EXERCISE BRIEF:
For every line in the records that has the word "data", make a copy.

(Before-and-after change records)

════════════════

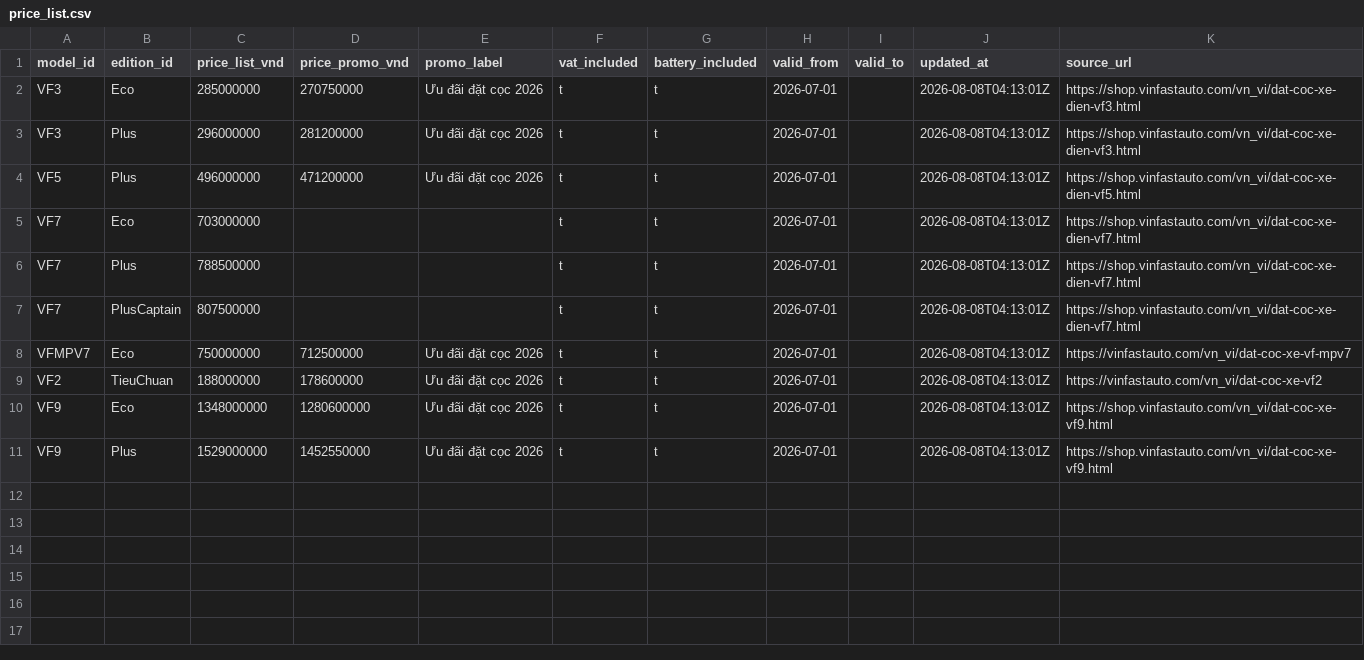
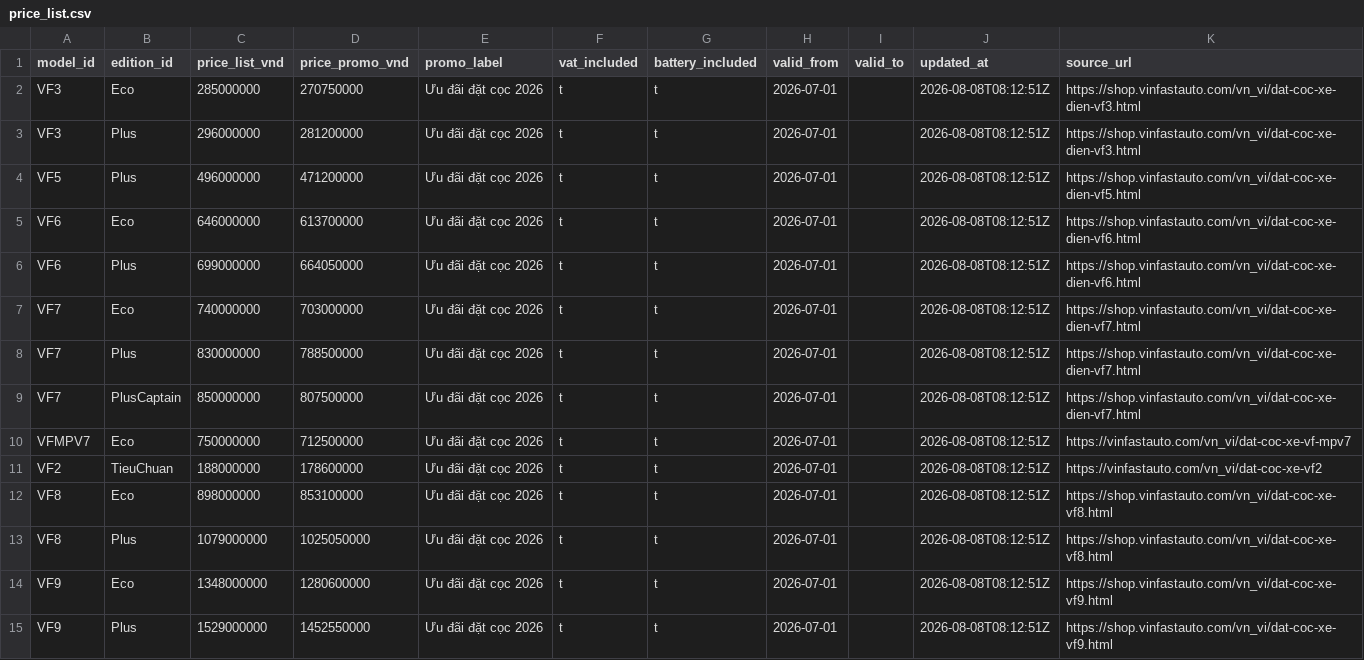
Before and after one commit to giangkh1908/Vinfast-RAG, a CSV file: data/clean/v1/postgres/price_list.csv, drawn as a sheet.

Commit message:
update cloud data

```diff
--- a/data/clean/v1/postgres/price_list.csv
+++ b/data/clean/v1/postgres/price_list.csv
@@ -1,11 +1,15 @@
 model_id|edition_id|price_list_vnd|price_promo_vnd|promo_label|vat_included|battery_included|valid_from|valid_to|updated_at|source_url
-VF3|Eco|285000000|270750000|Ưu đãi đặt cọc 2026|t|t|2026-07-01||2026-08-08T04:13:01Z|https://shop.vinfastauto.com/vn_vi/dat-coc-xe-dien-vf3.html
-VF3|Plus|296000000|281200000|Ưu đãi đặt cọc 2026|t|t|2026-07-01||2026-08-08T04:13:01Z|https://shop.vinfastauto.com/vn_vi/dat-coc-xe-dien-vf3.html
-VF5|Plus|496000000|471200000|Ưu đãi đặt cọc 2026|t|t|2026-07-01||2026-08-08T04:13:01Z|https://shop.vinfastauto.com/vn_vi/dat-coc-xe-dien-vf5.html
-VF7|Eco|703000000|||t|t|2026-07-01||2026-08-08T04:13:01Z|https://shop.vinfastauto.com/vn_vi/dat-coc-xe-dien-vf7.html
-VF7|Plus|788500000|||t|t|2026-07-01||2026-08-08T04:13:01Z|https://shop.vinfastauto.com/vn_vi/dat-coc-xe-dien-vf7.html
-VF7|PlusCaptain|807500000|||t|t|2026-07-01||2026-08-08T04:13:01Z|https://shop.vinfastauto.com/vn_vi/dat-coc-xe-dien-vf7.html
-VFMPV7|Eco|750000000|712500000|Ưu đãi đặt cọc 2026|t|t|2026-07-01||2026-08-08T04:13:01Z|https://vinfastauto.com/vn_vi/dat-coc-xe-vf-mpv7
-VF2|TieuChuan|188000000|178600000|Ưu đãi đặt cọc 2026|t|t|2026-07-01||2026-08-08T04:13:01Z|https://vinfastauto.com/vn_vi/dat-coc-xe-vf2
-VF9|Eco|1348000000|1280600000|Ưu đãi đặt cọc 2026|t|t|2026-07-01||2026-08-08T04:13:01Z|https://shop.vinfastauto.com/vn_vi/dat-coc-xe-vf9.html
-VF9|Plus|1529000000|1452550000|Ưu đãi đặt cọc 2026|t|t|2026-07-01||2026-08-08T04:13:01Z|https://shop.vinfastauto.com/vn_vi/dat-coc-xe-vf9.html
+VF3|Eco|285000000|270750000|Ưu đãi đặt cọc 2026|t|t|2026-07-01||2026-08-08T08:12:51Z|https://shop.vinfastauto.com/vn_vi/dat-coc-xe-dien-vf3.html
+VF3|Plus|296000000|281200000|Ưu đãi đặt cọc 2026|t|t|2026-07-01||2026-08-08T08:12:51Z|https://shop.vinfastauto.com/vn_vi/dat-coc-xe-dien-vf3.html
+VF5|Plus|496000000|471200000|Ưu đãi đặt cọc 2026|t|t|2026-07-01||2026-08-08T08:12:51Z|https://shop.vinfastauto.com/vn_vi/dat-coc-xe-dien-vf5.html
+VF6|Eco|646000000|613700000|Ưu đãi đặt cọc 2026|t|t|2026-07-01||2026-08-08T08:12:51Z|https://shop.vinfastauto.com/vn_vi/dat-coc-xe-dien-vf6.html
+VF6|Plus|699000000|664050000|Ưu đãi đặt cọc 2026|t|t|2026-07-01||2026-08-08T08:12:51Z|https://shop.vinfastauto.com/vn_vi/dat-coc-xe-dien-vf6.html
+VF7|Eco|740000000|703000000|Ưu đãi đặt cọc 2026|t|t|2026-07-01||2026-08-08T08:12:51Z|https://shop.vinfastauto.com/vn_vi/dat-coc-xe-dien-vf7.html
+VF7|Plus|830000000|788500000|Ưu đãi đặt cọc 2026|t|t|2026-07-01||2026-08-08T08:12:51Z|https://shop.vinfastauto.com/vn_vi/dat-coc-xe-dien-vf7.html
+VF7|PlusCaptain|850000000|807500000|Ưu đãi đặt cọc 2026|t|t|2026-07-01||2026-08-08T08:12:51Z|https://shop.vinfastauto.com/vn_vi/dat-coc-xe-dien-vf7.html
+VFMPV7|Eco|750000000|712500000|Ưu đãi đặt cọc 2026|t|t|2026-07-01||2026-08-08T08:12:51Z|https://vinfastauto.com/vn_vi/dat-coc-xe-vf-mpv7
+VF2|TieuChuan|188000000|178600000|Ưu đãi đặt cọc 2026|t|t|2026-07-01||2026-08-08T08:12:51Z|https://vinfastauto.com/vn_vi/dat-coc-xe-vf2
+VF8|Eco|898000000|853100000|Ưu đãi đặt cọc 2026|t|t|2026-07-01||2026-08-08T08:12:51Z|https://shop.vinfastauto.com/vn_vi/dat-coc-xe-vf8.html
+VF8|Plus|1079000000|1025050000|Ưu đãi đặt cọc 2026|t|t|2026-07-01||2026-08-08T08:12:51Z|https://shop.vinfastauto.com/vn_vi/dat-coc-xe-vf8.html
+VF9|Eco|1348000000|1280600000|Ưu đãi đặt cọc 2026|t|t|2026-07-01||2026-08-08T08:12:51Z|https://shop.vinfastauto.com/vn_vi/dat-coc-xe-vf9.html
+VF9|Plus|1529000000|1452550000|Ưu đãi đặt cọc 2026|t|t|2026-07-01||2026-08-08T08:12:51Z|https://shop.vinfastauto.com/vn_vi/dat-coc-xe-vf9.html
```
Also changed, not shown: data/clean/v1/postgres/edition.csv, data/clean/v1/postgres/specs.csv, 15 other files.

════════════════

FINISHED EXERCISE:
Before and after one commit to giangkh1908/Vinfast-RAG, a CSV file: data/clean/v1/postgres/price_list.csv, drawn as a sheet.
update cloud data
--- a/data/clean/v1/postgres/price_list.csv
+++ b/data/clean/v1/postgres/price_list.csv
Also changed, not shown: data/clean/v1/postgres/edition.csv, data/clean/v1/postgres/specs.csv, 15 other files.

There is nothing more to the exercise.